I absolutely love this picture. This is just the kind of image of that can transport my brain to another era, like falling into the rabbit hole. Doesn’t it just come alive? Makes me feel like I’m standing right there on the edge of town…a tiny new community popping up in the middle of no where…which is exactly what happened in this historic town of Bodie, California. I came across this picture while looking up info on Montana mining towns, but I marked the site because I was really struck by the contrast in pictures, like I”d been pulled into the bright shiny start of a new gold rush community and then dropped into the aftermath following the boom by the picture below.
Here’s Bodie from another angle, the ghost town I’d expect to see nowadays with a skeletal reminder of its booming heydays. Can you see the church? Kind of spooky the difference lighting and angle can make. Bodie was a Quintessential boom town, making a sleepy start in 1859 when prospector W. S. Bodey discovered some gold. He died during a freak blizzard in November of that year, so the town was named in his honor…sort of. A painter accidentally lettered the stable sign to read “Bodie Stables”, and the new spelling was adopted by the town.
Bodie remained an obscure little mining community with a handful of residents until 1876. A large deposit of gold-bearing ore was discovered and by 1880 the population had exploded to nearly 8,000. The town grew to more than 2,000 buildings, including two banks, a brass band, railroad, miner’s and mechanic’s unions, several newspapers, and a jail. Over the years Bodie produced nearly $34 million worth of ore and bullion.
At its peak 65 saloons lined Main Street, which was a mile long. Murders, shootouts, barroom brawls, and stagecoach holdups were regular occurrences. “Badman from Bodie” described the town’s rambunctious inhabitants, earning the community a reputation for violence that rivaled Tombstone, Deadwood and Dodge City. Eventually the gold went the way of water in these hills…and the booming town dried up along with it.
Here’s an interesting tidbit I found on Bodie History.com:
The Founder Has His Day
“Bodie’s confirmed status as a gold-producing community inspired its historically-minded citizens to wonder about the unfortunate prospector who had succumbed in a snowstorm some 20 years earlier and become the town’s namesake. They located his shallow grave and dug up his bones. One area pioneer said the remains were those of William S. Bodey from New York, but his presumed widow in Poughkeepsie said his first name was really “Wakeman.” The New York Times printed “Waterman.” Despite uncertainty, which continues to this day, citizens organized a grand funeral procession and formally interred the bones in the town cemetery. But they failed to mark the new grave and quickly forgot its location. “

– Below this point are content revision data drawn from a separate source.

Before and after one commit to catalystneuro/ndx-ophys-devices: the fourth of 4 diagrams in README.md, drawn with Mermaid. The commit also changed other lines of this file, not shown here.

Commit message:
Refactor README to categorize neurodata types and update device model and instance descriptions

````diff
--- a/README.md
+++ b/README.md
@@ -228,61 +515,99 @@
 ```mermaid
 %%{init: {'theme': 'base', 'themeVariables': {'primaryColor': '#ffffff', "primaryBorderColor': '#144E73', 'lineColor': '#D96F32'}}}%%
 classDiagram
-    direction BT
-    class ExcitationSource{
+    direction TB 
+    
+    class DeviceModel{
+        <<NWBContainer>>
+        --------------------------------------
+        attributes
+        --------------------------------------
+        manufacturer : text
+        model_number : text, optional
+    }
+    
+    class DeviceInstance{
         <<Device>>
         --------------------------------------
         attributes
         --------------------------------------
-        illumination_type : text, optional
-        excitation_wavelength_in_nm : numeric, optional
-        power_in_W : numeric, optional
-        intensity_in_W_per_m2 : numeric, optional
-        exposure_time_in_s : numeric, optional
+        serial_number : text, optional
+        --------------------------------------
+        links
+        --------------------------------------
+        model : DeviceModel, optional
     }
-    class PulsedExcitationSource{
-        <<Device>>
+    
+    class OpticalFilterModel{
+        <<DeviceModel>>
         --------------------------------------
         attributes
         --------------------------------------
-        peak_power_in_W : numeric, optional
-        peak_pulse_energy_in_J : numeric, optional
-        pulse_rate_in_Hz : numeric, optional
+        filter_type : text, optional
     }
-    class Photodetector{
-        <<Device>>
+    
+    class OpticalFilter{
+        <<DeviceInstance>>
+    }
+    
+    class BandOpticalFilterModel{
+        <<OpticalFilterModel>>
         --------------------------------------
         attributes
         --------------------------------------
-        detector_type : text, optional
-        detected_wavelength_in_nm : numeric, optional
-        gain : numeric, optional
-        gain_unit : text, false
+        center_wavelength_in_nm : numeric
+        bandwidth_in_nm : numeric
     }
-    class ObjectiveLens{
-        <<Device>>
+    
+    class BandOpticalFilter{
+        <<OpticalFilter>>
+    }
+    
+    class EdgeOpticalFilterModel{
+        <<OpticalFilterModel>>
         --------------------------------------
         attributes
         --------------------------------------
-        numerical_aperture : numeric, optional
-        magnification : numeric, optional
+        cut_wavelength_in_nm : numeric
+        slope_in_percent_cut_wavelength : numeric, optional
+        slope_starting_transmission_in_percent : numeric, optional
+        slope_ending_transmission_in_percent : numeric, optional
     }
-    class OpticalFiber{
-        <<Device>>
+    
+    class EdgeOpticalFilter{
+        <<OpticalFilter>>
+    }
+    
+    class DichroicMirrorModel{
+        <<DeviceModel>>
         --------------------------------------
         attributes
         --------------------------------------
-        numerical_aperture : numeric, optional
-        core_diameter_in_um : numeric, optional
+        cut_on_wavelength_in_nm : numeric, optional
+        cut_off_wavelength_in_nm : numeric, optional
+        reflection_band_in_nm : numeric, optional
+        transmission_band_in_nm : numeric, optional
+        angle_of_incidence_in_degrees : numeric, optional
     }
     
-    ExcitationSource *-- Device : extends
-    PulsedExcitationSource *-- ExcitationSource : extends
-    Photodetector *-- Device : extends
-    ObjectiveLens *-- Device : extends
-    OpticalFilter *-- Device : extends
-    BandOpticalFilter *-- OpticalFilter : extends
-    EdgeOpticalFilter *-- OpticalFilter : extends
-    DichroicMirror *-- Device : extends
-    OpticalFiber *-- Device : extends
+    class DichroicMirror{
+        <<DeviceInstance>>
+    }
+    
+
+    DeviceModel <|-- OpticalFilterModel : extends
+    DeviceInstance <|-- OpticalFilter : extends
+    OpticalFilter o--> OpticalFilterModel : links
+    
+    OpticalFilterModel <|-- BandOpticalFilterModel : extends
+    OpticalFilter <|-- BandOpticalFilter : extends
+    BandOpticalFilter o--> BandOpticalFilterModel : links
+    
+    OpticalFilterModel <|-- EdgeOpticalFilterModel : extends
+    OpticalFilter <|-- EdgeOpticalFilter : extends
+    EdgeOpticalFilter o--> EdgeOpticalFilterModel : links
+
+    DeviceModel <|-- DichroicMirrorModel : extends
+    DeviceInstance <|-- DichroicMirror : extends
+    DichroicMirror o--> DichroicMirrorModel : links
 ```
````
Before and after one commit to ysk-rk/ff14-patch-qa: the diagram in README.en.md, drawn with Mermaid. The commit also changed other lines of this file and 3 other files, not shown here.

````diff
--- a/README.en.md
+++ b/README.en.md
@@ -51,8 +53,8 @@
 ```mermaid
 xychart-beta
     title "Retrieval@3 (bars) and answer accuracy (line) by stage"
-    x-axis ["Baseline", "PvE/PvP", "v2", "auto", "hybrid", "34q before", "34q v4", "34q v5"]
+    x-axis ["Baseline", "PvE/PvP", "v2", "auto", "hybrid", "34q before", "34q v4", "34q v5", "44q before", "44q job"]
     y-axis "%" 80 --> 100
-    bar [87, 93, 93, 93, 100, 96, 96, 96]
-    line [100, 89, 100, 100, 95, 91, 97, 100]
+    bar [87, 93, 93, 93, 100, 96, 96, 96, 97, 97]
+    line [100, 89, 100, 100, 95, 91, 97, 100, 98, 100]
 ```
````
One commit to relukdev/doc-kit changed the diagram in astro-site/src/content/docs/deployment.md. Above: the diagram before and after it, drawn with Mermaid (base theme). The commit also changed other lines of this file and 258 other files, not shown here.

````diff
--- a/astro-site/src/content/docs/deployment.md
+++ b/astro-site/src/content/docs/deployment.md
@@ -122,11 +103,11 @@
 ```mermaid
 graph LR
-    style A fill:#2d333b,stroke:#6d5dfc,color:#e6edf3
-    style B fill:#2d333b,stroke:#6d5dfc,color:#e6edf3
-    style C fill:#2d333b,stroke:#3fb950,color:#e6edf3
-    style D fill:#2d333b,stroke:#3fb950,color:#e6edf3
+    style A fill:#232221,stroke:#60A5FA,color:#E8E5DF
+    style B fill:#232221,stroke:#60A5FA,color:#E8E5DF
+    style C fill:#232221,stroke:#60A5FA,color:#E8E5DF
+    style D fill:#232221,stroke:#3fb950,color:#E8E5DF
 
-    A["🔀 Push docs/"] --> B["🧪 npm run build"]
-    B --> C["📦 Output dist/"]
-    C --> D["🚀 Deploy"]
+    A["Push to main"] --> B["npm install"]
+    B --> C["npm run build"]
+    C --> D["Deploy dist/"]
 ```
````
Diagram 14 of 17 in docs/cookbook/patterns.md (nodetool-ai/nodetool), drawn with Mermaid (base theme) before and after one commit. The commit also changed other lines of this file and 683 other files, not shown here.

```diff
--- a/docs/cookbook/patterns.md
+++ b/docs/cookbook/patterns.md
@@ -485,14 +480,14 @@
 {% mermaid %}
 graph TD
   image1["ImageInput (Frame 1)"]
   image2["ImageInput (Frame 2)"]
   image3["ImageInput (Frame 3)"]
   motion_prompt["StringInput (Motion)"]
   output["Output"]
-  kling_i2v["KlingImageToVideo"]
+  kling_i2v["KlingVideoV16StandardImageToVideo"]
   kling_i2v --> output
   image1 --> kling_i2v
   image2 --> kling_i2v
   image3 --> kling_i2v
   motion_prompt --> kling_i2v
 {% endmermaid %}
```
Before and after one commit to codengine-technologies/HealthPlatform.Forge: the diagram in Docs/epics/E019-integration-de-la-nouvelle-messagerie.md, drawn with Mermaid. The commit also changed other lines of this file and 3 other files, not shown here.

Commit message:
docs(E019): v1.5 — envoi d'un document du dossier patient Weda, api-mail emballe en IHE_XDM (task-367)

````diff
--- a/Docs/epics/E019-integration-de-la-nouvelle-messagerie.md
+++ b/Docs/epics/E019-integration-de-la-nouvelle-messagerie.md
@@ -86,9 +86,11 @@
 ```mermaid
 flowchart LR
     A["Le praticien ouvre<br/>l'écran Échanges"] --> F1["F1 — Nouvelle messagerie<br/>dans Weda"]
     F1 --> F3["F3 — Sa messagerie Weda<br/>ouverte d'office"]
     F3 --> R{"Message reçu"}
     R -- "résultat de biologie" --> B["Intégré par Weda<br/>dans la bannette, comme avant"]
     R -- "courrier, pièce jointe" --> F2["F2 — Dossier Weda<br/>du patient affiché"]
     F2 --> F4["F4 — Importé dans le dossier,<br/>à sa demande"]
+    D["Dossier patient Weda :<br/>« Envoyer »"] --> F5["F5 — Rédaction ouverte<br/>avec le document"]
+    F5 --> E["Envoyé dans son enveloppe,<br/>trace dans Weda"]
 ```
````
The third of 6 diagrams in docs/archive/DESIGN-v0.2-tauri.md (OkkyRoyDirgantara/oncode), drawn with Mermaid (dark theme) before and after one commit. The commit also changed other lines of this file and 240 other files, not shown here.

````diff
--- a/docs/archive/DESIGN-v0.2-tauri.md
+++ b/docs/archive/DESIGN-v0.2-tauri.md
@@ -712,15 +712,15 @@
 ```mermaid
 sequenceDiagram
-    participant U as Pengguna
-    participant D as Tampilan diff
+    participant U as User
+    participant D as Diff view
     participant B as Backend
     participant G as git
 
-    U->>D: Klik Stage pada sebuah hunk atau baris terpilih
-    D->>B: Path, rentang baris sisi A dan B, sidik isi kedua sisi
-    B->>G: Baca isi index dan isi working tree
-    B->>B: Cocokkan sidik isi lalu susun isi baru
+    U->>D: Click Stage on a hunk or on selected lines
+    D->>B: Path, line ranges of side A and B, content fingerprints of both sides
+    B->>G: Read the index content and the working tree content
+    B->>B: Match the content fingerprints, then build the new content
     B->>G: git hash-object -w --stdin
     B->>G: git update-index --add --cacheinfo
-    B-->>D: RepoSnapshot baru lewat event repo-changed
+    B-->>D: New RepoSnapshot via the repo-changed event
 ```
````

Still, it’s the spark of life in the first picture that really takes me back. Do you feel it? Or maybe that picture really makes me believe in GHOST towns 😉